▶ **What is being asked**: The lines you return must be all those in the data that hold the string "column".

Working data below:

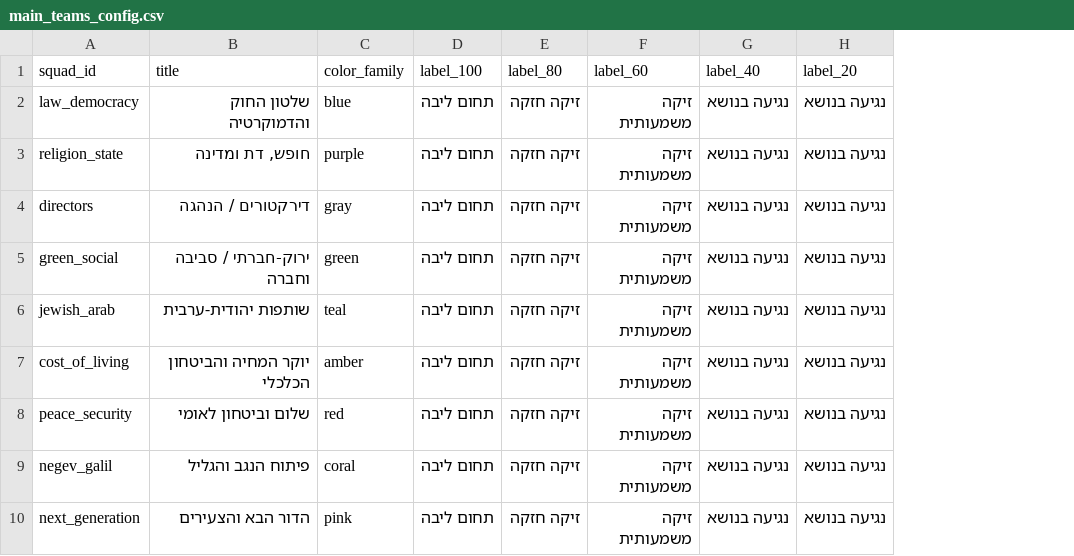
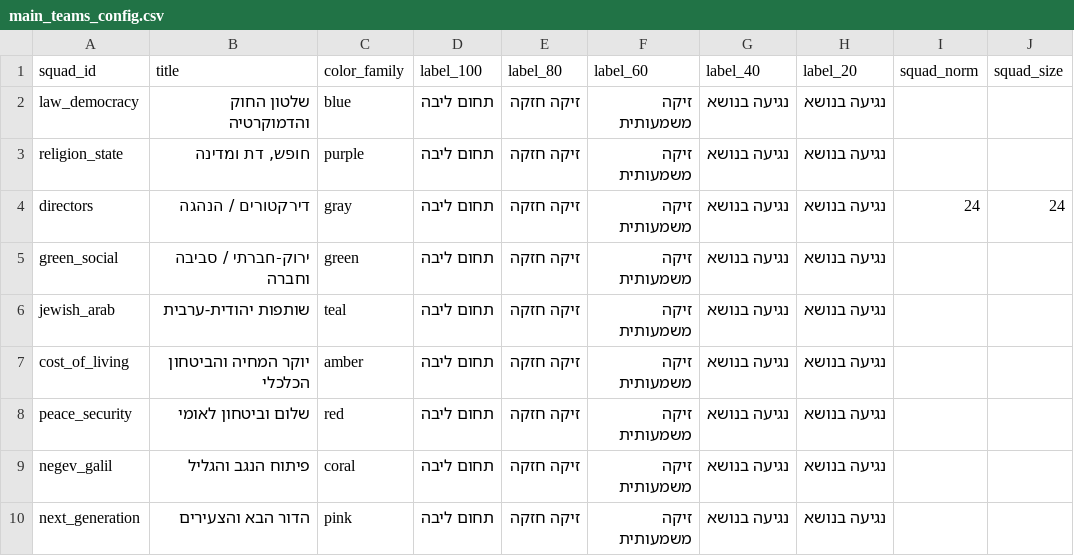
Before and after one commit to amnonsussman/dbr_2026, a CSV file: main_teams_config.csv, drawn as a sheet; the diff names each change by its address in the sheet, - before the commit and + after, or states it on an @@ line.

Commit message:
Add files via upload

```diff
--- a/main_teams_config.csv
+++ b/main_teams_config.csv
+column I (squad_norm), row 4: 24
+column J (squad_size), row 4: 24
```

End of Working data.

▶ **Task response**:
+column I (squad_norm), row 4: 24
+column J (squad_size), row 4: 24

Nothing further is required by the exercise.